Giffords Law Center’s Brief: Our amicus brief argues that the Second Amendment allows states to impose licensing and record-verification requirements on people seeking to carry loaded, concealed weapons in public. The challenged Illinois laws place only a modest burden on plaintiffs’ asserted right to carry a concealed weapon because none of the plaintiffs live in Illinois. Further, our brief refutes plaintiffs’ unsupported claim that restricting non-resident permit applications has no public safety benefit. There are documented lethal flaws with the lax concealed carry permitting systems in place in many states, which have resulted in permits being improperly issued to people with violent criminal histories.

Read the full text of our amicus brief here.

Nicholson v. Lee: Confronting the Tragic Consequences of Negligent Gun Storage

Case information: Nicholson v. Lee, No. 18A-CT-1949 (Indiana Supreme Court Brief, filed April 1, 2019)

At issue: In July 2016, Christopher Lee parked his truck in a public area and left it unattended and unlocked with a loaded handgun on the seat. A 15-year-old took the handgun from the truck. Later, when he was showing the gun to his friend Matthew Kendall, the gun fired, killing Kendall. Nicholson v. Lee is a wrongful death lawsuit in which Kendall’s mother Shelly Nicholson sued Lee, alleging that his negligent storage of his handgun proximately caused her son’s death. The district and appeals courts have both found that Lee is immune from liability for this negligent storage under Indiana Code 34-30-20-1. Our brief argues that this section of the Indiana Code does not confer immunity for tort claims arising from negligent storage of firearms.

Giffords Law Center’s Brief:  We joined Indiana University Bloomington Maurer School of Law Professor Jody L. Madeira in filing this brief, which argues that the previous courts misinterpreted the statute that was used to find Lee immune from liability. First, we argue that Indiana Code 34-30-20-1 immunizes people only from acts or omissions related to their use of a firearm, not acts related to storage. We further argue that Indiana Code 34-30-20-1 specifically excludes negligent storage from immunity because early versions of the bill included immunity for acts or omissions related to the “storage or monitoring of a firearm that is used by a third party in commission of a crime” — language which was removed by the legislature before the bill was enacted.

Read the full text of our amicus brief here.

Rupp v. Becerra: Defending California’s Assault Weapon Restrictions

Case information: Rupp et al. v. Becerra et al., No. 18:17-cv-00746-JLS-JDE (C.D. Cal. brief filed April 1, 2019)

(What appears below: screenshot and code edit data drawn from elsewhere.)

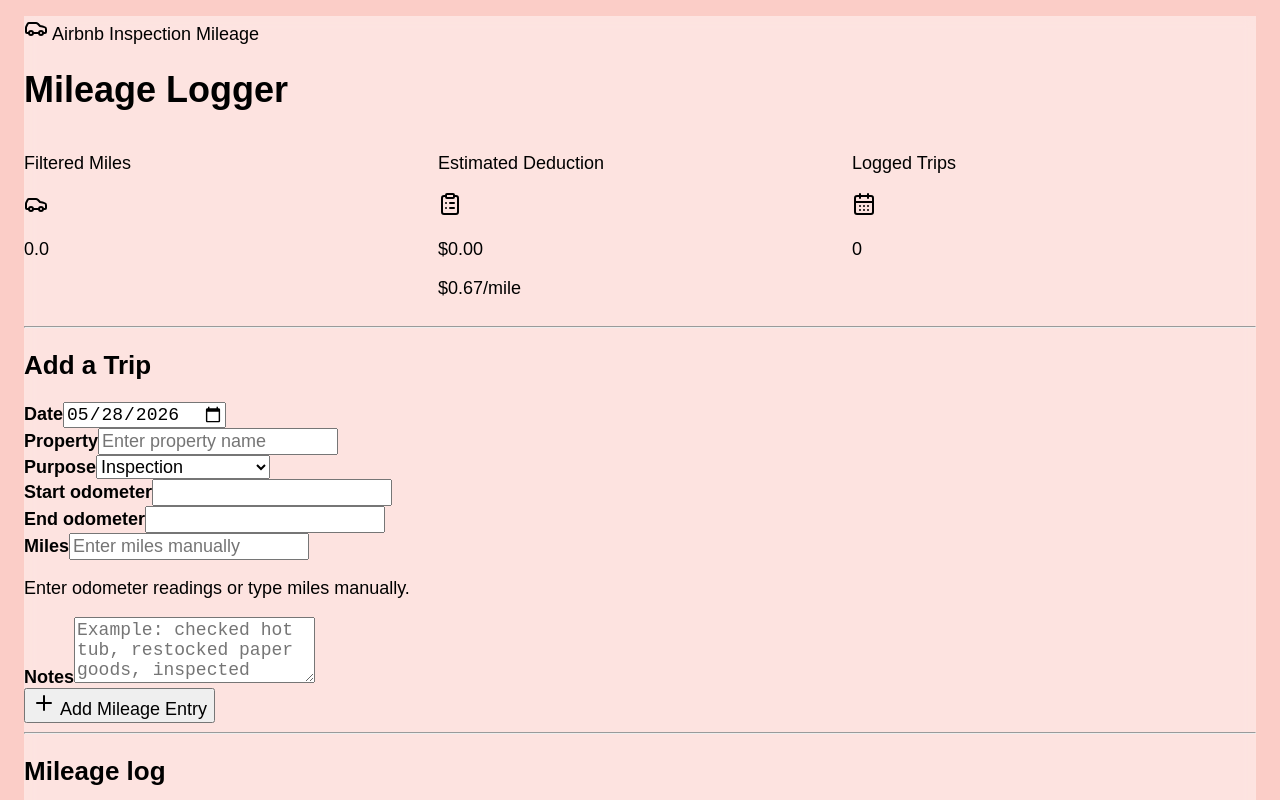
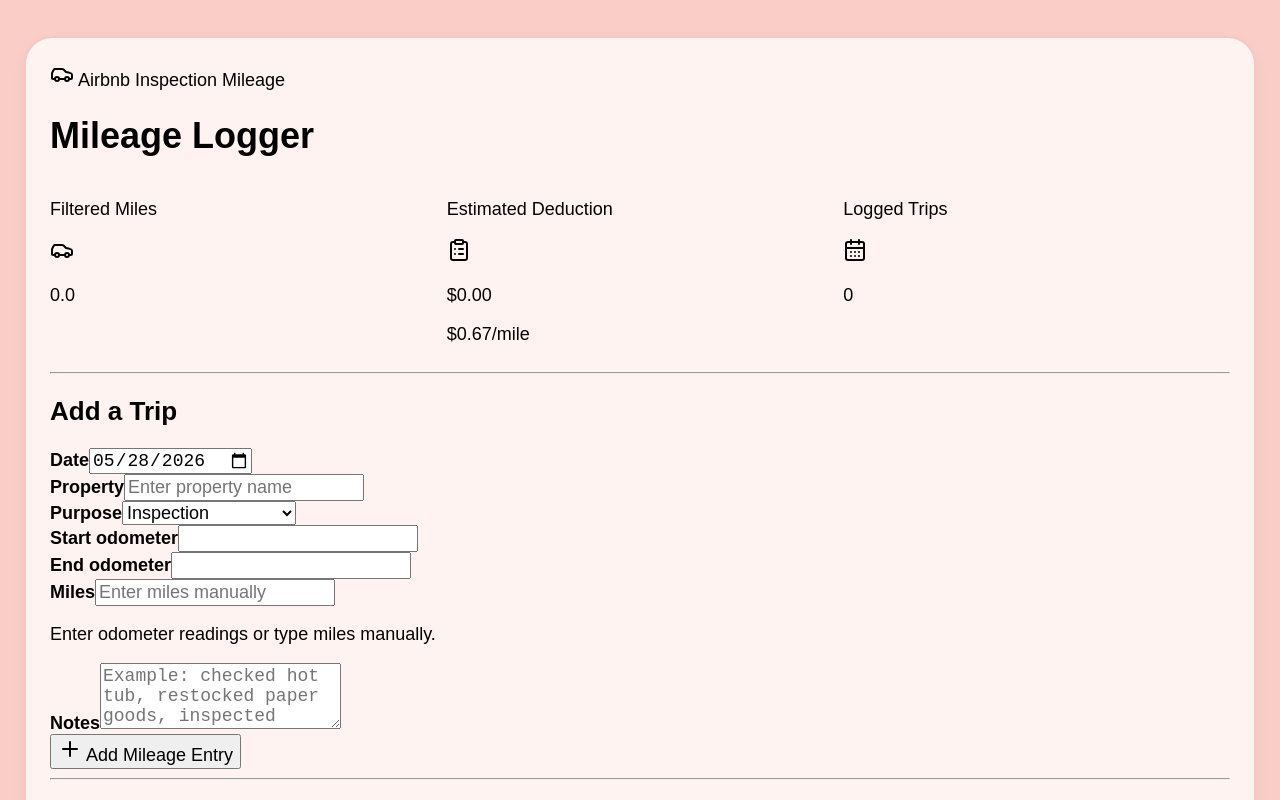
Before and after one commit to howmanymilestohome/airbnb-mileage-logger, a React (Vite) app: page / in a window 1280 px wide. Shown: the top 800 px of the page. Built offline with nearby package versions, Linux system fonts and the light colour scheme.

Commit message:
Update index.css

```diff
--- a/src/index.css
+++ b/src/index.css
@@ -48,7 +48,10 @@
 }
 
 .app-shell {
-  border-color: rgba(248, 153, 141, 0.45);
-  background: rgba(255, 255, 255, 0.45);
-  backdrop-filter: blur(6px);
+  background: rgba(255, 255, 255, 0.75);
+  border: 2px solid rgba(214, 120, 108, 0.35);
+  border-radius: 28px;
+  padding: 24px;
+  margin-top: 20px;
+  box-shadow: 0 4px 14px rgba(0, 0, 0, 0.04);
 }
```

At issue: In 2017 the California state affiliate of the NRA and several individual plaintiffs filed a lawsuit raising Second Amendment and other constitutional challenges to California’s Assault Weapon Control Act (“the Act”). Plaintiffs claim that the Act violates the Second Amendment because they have a constitutional right to possess military-style semiautomatic assault rifles like those used to carry out the Newtown, Orlando, Las Vegas, and Parkland mass shootings (and many more).

Giffords Law Center’s Brief: Our brief argues that the California legislature acted constitutionally by prohibiting a subset of semiautomatic rifles whose add-on military features make these weapons uniquely dangerous and facilitate criminal use and mass killings. We further argue that the Second Amendment, as interpreted by the Supreme Court and other courts, does not protect a right to own weapons that were designed for a battlefield, not responsible self-defense in the home. Indeed, every court to have considered challenges to laws banning assault weapons since the Supreme Court’s decisions in Heller and McDonald has upheld those laws.

Read the full text of our amicus brief here.